Entries supplied:

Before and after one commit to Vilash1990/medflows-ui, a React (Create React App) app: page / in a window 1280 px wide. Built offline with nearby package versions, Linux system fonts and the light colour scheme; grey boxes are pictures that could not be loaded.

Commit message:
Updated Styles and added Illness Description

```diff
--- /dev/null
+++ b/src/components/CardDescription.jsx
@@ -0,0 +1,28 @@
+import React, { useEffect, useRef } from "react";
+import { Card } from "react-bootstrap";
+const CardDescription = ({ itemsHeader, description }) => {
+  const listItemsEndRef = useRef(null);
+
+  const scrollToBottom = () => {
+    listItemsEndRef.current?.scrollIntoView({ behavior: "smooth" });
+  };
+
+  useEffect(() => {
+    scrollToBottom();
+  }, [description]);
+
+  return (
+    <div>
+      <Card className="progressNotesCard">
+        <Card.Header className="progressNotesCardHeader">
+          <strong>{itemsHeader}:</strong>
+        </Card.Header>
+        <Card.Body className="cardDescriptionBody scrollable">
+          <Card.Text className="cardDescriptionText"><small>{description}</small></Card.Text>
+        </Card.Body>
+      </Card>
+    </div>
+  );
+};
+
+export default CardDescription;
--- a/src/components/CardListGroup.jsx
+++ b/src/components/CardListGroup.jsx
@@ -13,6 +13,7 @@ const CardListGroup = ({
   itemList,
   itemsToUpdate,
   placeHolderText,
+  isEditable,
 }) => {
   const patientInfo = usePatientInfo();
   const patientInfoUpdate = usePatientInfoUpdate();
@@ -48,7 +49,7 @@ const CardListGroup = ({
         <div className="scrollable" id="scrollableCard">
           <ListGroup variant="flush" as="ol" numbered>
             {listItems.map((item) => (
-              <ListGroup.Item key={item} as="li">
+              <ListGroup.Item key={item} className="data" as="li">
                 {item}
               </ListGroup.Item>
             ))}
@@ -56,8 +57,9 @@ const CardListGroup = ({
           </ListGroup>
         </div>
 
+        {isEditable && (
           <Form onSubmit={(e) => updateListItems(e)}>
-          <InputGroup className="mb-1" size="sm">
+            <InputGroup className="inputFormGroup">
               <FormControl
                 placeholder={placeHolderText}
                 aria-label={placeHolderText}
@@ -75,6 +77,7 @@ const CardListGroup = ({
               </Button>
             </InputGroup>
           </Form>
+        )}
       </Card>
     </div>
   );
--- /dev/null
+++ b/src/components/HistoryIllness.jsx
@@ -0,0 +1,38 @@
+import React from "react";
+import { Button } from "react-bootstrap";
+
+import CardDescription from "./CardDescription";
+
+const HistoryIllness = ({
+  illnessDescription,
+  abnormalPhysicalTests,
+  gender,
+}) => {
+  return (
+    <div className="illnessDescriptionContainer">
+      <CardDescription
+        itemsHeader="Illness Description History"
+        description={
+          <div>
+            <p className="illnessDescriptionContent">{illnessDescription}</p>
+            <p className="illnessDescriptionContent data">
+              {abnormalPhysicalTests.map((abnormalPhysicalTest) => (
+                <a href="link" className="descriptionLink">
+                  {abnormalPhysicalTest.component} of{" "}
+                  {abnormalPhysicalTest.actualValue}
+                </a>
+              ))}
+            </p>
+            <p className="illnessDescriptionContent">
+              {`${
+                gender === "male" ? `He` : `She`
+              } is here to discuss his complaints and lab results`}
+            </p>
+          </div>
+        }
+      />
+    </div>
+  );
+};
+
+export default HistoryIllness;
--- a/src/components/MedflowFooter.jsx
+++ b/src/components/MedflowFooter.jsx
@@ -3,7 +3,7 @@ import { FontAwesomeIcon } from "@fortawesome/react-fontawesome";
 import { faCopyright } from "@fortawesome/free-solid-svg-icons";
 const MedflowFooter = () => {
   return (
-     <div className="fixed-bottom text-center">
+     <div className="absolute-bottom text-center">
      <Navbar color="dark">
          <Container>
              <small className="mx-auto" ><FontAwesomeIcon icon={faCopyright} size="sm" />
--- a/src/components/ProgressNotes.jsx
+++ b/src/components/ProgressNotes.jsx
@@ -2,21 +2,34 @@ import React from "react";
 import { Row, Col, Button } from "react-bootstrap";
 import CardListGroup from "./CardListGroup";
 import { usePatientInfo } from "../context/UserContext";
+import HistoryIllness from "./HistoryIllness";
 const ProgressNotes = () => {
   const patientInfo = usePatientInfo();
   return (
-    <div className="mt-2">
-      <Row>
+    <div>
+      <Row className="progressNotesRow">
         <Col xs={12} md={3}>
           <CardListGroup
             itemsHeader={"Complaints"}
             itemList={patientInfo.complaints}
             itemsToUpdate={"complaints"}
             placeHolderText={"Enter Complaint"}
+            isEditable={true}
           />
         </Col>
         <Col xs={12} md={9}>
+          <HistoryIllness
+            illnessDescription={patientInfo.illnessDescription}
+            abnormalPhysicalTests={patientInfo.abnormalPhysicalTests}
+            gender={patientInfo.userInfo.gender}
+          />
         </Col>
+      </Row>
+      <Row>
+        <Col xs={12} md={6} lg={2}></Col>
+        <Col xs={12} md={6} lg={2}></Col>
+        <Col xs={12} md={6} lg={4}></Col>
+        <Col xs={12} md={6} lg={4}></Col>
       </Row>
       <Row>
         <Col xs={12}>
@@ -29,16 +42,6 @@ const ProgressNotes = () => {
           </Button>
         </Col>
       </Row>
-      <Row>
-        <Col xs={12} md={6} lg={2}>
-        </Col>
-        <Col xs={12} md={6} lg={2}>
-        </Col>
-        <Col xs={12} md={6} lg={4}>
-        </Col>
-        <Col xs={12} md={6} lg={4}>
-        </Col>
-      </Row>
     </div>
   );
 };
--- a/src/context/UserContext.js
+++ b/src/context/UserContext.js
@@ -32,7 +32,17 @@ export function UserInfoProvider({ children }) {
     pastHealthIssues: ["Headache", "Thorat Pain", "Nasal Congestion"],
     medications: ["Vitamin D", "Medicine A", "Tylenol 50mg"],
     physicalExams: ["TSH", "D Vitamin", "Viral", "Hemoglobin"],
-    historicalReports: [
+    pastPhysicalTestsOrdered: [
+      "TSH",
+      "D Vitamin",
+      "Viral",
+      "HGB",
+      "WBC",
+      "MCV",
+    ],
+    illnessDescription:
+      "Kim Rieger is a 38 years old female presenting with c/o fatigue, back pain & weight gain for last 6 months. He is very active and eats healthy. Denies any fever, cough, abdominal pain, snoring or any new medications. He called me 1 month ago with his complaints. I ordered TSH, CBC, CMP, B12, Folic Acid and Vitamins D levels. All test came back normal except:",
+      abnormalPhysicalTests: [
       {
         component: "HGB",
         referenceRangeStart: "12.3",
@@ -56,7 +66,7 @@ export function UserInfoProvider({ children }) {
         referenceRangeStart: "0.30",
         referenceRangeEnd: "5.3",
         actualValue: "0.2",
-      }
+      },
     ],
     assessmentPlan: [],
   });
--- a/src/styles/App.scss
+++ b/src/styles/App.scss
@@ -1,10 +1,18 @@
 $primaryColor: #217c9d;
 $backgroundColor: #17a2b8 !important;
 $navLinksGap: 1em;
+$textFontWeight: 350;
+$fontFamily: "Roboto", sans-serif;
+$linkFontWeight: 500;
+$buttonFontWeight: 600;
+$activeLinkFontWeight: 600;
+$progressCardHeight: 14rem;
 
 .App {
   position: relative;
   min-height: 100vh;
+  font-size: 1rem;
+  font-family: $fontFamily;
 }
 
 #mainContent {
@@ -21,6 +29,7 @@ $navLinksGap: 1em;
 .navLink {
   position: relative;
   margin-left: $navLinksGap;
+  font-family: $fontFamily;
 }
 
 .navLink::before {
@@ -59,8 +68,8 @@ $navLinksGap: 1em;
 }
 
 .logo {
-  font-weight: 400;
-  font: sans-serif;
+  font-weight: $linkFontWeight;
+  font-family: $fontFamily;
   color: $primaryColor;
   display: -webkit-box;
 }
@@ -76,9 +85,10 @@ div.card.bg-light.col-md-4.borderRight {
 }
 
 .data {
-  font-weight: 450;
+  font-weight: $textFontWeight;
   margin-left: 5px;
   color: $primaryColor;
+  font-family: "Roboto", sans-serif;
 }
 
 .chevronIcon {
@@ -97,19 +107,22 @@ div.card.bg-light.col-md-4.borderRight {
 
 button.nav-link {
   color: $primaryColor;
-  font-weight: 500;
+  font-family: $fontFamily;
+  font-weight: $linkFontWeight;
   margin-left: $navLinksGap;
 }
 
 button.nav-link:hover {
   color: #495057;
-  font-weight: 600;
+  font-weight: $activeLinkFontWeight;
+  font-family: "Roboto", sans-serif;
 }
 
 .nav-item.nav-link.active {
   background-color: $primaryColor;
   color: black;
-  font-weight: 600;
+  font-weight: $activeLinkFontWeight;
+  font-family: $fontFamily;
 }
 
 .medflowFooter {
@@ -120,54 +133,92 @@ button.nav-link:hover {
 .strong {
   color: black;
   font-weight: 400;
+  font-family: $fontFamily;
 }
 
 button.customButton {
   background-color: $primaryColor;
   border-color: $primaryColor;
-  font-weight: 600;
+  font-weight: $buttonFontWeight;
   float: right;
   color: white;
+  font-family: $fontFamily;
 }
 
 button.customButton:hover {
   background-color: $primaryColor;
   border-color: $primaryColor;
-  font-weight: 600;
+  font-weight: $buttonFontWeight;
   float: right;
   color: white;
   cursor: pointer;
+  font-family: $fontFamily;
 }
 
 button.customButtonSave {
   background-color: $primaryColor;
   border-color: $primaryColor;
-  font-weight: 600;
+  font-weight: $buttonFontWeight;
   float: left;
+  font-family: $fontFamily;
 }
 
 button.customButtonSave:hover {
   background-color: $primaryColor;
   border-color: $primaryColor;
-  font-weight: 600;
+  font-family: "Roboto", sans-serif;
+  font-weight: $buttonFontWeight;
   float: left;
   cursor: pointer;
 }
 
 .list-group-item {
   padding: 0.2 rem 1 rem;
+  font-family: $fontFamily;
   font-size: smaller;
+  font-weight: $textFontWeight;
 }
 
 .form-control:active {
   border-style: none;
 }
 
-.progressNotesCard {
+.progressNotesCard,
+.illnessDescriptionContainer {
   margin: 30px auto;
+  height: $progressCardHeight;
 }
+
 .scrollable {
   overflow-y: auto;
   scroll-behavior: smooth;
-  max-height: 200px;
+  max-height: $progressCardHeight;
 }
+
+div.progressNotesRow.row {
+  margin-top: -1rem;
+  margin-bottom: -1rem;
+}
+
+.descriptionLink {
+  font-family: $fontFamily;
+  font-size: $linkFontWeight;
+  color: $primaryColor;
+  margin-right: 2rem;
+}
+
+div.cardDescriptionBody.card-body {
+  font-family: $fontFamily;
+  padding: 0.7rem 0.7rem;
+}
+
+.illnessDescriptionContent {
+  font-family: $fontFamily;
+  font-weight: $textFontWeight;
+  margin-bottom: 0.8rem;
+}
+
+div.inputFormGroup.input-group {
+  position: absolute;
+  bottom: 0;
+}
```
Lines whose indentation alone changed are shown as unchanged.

Task brief: Since only the number is needed, state how many lines of the listing contain the word "margin".

Your solution: 8